The great American mechanical engineer Frederick W. Taylor once said “It’s easier to make a reporter into an economist than an economist into a reporter.” I must confess I’ve often sympathised with this view; I’ve often found it rather hard on the grey matter to follow the reasoning of some economists. I can see they have a series of logical arguments but getting my head round all of it in one go is often a challenge. On the 12 March I was fortunate to find a seat in a packed lecture at the University of Exeter where economist Professor Lord Stern of Brentford spoke on getting a global deal on climate change. This was not a dry, hard-to-follow monologue on the minutiae of economic theory. Instead, Lord Stern gave a lucid and convincing talk on the challenges we face in minimising the the risks of significant climate change. The economics were there but it was refreshingly understandable.
Lord Stern is arguably best known for heading up what is known as the Stern Review; published by th…

Transition towns - towards a sustainable future

Grass root strategies for minimising our impact on the environment are developing around the world. One of the most inspirational initiatives being developed in the UK are Transition Towns, with the southwest England town of Totnes being the first of what are now many. Here, Chris Turney talks to Naresh Giangrande about the pioneering work involved in making Totnes a Transition Town (often shortened to TTT).
Chris Turney: So what is a Transition Town and how did the initiative begin?
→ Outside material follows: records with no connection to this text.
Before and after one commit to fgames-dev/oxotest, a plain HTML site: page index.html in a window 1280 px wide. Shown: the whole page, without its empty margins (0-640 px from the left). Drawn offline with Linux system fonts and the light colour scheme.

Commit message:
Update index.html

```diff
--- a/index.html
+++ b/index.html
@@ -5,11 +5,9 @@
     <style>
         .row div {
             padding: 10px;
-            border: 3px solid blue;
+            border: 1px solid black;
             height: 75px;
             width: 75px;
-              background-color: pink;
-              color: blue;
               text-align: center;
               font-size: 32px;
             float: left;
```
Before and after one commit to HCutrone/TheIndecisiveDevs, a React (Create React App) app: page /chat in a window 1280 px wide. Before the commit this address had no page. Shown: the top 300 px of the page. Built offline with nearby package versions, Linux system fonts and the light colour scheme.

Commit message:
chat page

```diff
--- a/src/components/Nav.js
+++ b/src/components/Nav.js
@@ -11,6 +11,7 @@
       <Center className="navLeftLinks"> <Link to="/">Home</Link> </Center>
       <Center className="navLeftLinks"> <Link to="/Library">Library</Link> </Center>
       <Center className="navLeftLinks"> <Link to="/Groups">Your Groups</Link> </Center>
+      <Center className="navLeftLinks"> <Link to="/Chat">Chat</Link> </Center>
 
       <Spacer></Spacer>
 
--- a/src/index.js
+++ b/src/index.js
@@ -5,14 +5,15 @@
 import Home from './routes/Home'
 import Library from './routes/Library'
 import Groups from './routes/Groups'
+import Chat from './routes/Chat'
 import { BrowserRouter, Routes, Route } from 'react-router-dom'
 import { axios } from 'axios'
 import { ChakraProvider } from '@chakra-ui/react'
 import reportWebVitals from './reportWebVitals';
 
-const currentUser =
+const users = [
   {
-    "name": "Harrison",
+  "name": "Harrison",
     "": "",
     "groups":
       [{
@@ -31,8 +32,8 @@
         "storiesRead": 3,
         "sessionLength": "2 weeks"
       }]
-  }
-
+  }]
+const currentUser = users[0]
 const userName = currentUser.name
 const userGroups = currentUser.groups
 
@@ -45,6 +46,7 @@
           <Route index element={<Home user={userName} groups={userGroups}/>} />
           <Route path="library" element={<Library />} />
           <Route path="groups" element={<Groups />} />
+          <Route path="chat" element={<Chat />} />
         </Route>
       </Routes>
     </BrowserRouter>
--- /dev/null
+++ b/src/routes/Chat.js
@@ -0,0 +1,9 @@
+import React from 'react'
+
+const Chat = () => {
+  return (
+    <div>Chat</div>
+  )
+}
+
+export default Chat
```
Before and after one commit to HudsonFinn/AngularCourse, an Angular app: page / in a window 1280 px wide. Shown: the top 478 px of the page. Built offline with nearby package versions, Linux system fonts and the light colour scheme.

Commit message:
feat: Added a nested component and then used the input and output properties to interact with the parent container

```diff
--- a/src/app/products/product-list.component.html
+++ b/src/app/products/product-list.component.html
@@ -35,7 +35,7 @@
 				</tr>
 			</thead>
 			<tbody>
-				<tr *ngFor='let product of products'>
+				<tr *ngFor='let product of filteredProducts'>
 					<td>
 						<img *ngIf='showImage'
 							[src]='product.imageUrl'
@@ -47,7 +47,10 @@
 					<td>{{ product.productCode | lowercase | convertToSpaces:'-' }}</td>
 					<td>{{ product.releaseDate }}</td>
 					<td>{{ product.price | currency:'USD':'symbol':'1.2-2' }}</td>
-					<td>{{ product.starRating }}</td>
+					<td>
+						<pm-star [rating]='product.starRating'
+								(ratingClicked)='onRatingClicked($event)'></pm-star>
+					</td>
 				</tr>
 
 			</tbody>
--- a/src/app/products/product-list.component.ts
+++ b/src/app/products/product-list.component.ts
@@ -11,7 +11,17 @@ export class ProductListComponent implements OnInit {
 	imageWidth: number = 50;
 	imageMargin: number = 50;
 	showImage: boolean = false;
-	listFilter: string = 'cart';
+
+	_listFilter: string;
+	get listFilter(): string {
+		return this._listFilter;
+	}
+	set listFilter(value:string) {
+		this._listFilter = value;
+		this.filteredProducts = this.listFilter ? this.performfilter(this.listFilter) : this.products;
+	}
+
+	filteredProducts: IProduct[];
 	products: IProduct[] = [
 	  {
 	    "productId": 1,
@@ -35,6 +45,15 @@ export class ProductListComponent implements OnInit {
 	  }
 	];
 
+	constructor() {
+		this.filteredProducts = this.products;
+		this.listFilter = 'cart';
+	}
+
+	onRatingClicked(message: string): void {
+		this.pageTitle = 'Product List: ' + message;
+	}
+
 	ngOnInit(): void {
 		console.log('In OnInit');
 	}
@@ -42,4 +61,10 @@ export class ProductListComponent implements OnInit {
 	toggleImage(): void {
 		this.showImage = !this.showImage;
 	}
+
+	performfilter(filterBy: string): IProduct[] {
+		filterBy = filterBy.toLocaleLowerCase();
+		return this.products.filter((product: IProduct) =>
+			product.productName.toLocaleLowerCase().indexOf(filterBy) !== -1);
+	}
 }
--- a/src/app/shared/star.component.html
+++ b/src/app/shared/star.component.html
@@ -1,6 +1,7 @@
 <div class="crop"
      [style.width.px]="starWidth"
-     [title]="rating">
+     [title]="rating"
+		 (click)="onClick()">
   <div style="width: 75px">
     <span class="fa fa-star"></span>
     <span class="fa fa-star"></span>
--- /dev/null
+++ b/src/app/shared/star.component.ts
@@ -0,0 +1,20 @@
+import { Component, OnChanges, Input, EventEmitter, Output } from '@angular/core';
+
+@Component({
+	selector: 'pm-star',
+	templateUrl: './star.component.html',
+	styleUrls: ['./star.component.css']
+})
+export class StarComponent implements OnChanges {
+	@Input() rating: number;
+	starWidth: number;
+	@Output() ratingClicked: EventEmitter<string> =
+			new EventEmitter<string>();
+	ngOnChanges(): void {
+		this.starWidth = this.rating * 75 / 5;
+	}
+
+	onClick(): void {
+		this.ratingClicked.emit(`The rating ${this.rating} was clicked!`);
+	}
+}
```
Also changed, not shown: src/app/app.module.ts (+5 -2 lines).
Naresh Giangrande: Totnes is the UK’s first town exploring how to prepare for a carbon constrained, energy lean world. TTT is a community-led initiative which is working towards the
creation of an Energy Descent Action Plan for the town. The thinking behind TTT is simply that a town using much less energy and resources than we presently consume could, if properly planned for and designed, be more resilient, more abundant and more pleasurable than the present.
The project started officially with Rob Hopkins an…